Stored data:
====================

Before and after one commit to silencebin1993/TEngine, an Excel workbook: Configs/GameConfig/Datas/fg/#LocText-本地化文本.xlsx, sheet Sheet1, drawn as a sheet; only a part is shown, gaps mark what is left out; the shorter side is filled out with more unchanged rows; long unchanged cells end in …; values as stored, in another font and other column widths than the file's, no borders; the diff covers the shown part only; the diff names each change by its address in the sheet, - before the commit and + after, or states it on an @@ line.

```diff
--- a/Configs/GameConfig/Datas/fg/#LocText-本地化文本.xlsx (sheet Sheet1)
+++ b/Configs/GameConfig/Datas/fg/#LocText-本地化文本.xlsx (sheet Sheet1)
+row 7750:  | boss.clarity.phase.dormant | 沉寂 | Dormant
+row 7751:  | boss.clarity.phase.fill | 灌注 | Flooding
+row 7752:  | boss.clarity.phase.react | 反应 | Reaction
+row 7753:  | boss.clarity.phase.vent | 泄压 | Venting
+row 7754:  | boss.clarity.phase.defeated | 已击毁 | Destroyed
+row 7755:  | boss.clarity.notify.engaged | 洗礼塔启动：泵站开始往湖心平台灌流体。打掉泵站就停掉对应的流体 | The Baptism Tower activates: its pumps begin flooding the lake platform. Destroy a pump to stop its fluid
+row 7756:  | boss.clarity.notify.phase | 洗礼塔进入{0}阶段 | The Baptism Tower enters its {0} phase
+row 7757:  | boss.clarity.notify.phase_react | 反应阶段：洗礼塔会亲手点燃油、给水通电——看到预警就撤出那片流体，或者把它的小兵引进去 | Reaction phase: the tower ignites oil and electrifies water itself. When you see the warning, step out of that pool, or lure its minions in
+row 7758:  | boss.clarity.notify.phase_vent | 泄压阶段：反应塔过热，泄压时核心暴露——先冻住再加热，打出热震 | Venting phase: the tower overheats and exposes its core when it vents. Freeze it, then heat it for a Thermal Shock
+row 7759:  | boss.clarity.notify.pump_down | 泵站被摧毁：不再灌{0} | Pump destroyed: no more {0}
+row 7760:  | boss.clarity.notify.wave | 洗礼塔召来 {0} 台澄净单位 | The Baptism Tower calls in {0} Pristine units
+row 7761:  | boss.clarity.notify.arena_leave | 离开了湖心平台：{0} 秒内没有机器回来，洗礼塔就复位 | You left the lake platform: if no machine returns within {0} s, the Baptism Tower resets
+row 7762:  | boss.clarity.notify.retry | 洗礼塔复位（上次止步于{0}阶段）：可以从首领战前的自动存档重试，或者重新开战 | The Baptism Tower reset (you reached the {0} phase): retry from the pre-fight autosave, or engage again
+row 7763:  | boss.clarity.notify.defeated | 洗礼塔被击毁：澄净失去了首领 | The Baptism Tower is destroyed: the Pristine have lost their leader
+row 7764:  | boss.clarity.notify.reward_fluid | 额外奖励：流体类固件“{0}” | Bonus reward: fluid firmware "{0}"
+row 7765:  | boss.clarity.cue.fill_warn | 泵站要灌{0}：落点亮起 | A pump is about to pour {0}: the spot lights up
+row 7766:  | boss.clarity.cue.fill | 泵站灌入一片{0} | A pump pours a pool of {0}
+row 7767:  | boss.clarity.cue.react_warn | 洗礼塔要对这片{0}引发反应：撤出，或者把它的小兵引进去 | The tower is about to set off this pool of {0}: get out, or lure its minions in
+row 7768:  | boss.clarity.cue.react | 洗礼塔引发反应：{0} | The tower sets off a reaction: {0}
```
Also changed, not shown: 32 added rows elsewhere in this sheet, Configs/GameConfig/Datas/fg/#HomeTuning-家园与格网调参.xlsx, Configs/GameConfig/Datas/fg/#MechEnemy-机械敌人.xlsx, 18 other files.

====================

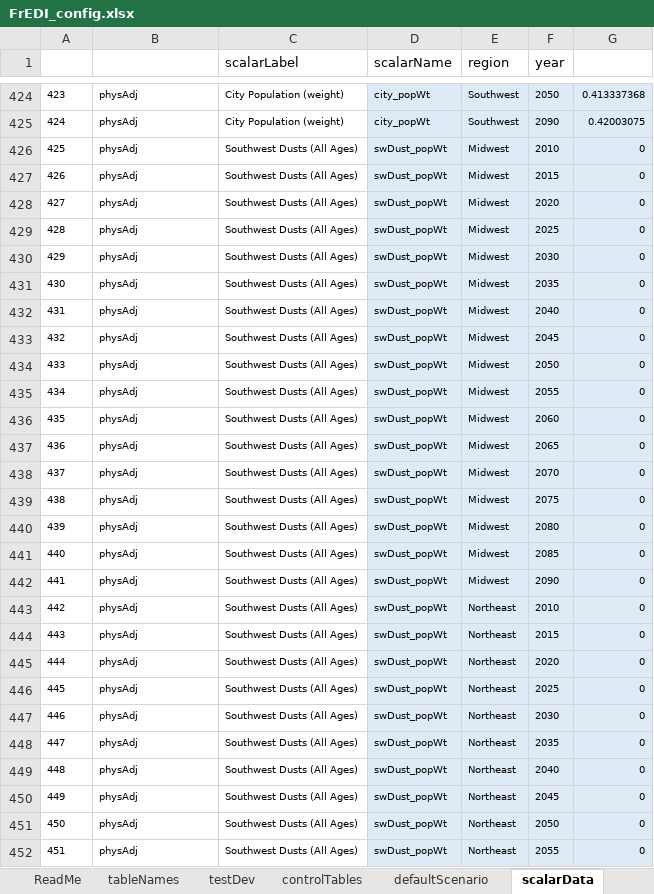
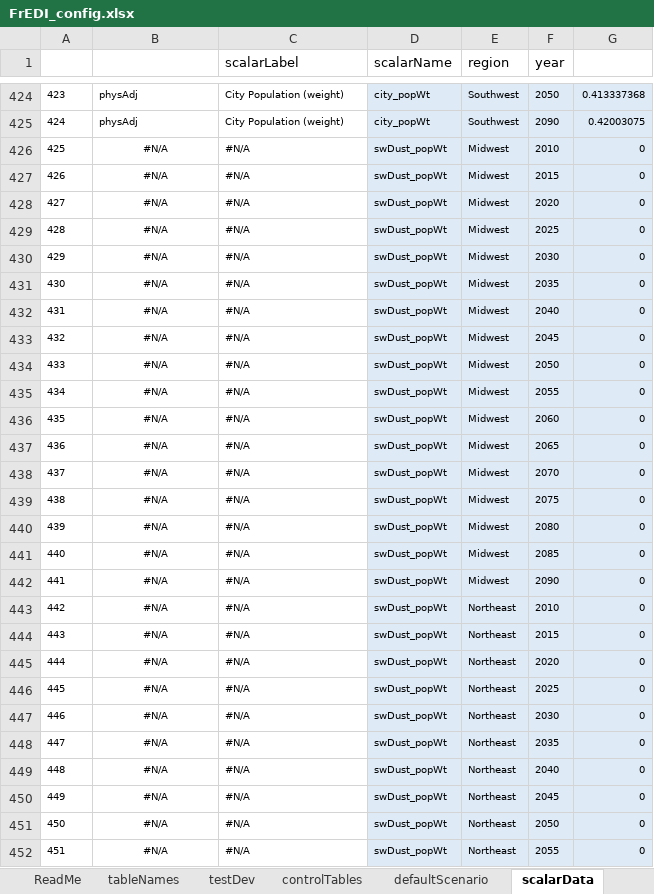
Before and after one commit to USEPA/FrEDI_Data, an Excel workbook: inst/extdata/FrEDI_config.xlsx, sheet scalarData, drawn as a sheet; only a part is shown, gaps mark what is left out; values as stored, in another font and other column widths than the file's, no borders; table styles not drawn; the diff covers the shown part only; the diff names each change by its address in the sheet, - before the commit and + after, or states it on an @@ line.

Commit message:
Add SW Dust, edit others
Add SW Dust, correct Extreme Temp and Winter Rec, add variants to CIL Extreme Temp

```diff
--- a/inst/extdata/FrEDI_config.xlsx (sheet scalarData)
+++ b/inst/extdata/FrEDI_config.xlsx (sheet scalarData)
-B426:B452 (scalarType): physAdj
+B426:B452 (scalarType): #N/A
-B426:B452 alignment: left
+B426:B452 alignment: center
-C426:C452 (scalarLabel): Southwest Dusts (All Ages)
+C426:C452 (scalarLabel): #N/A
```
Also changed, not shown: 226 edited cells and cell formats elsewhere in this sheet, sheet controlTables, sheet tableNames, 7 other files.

====================

Task to complete: Only the number should be given: how many lines of the data contain the word "elsewhere"?

Result: 2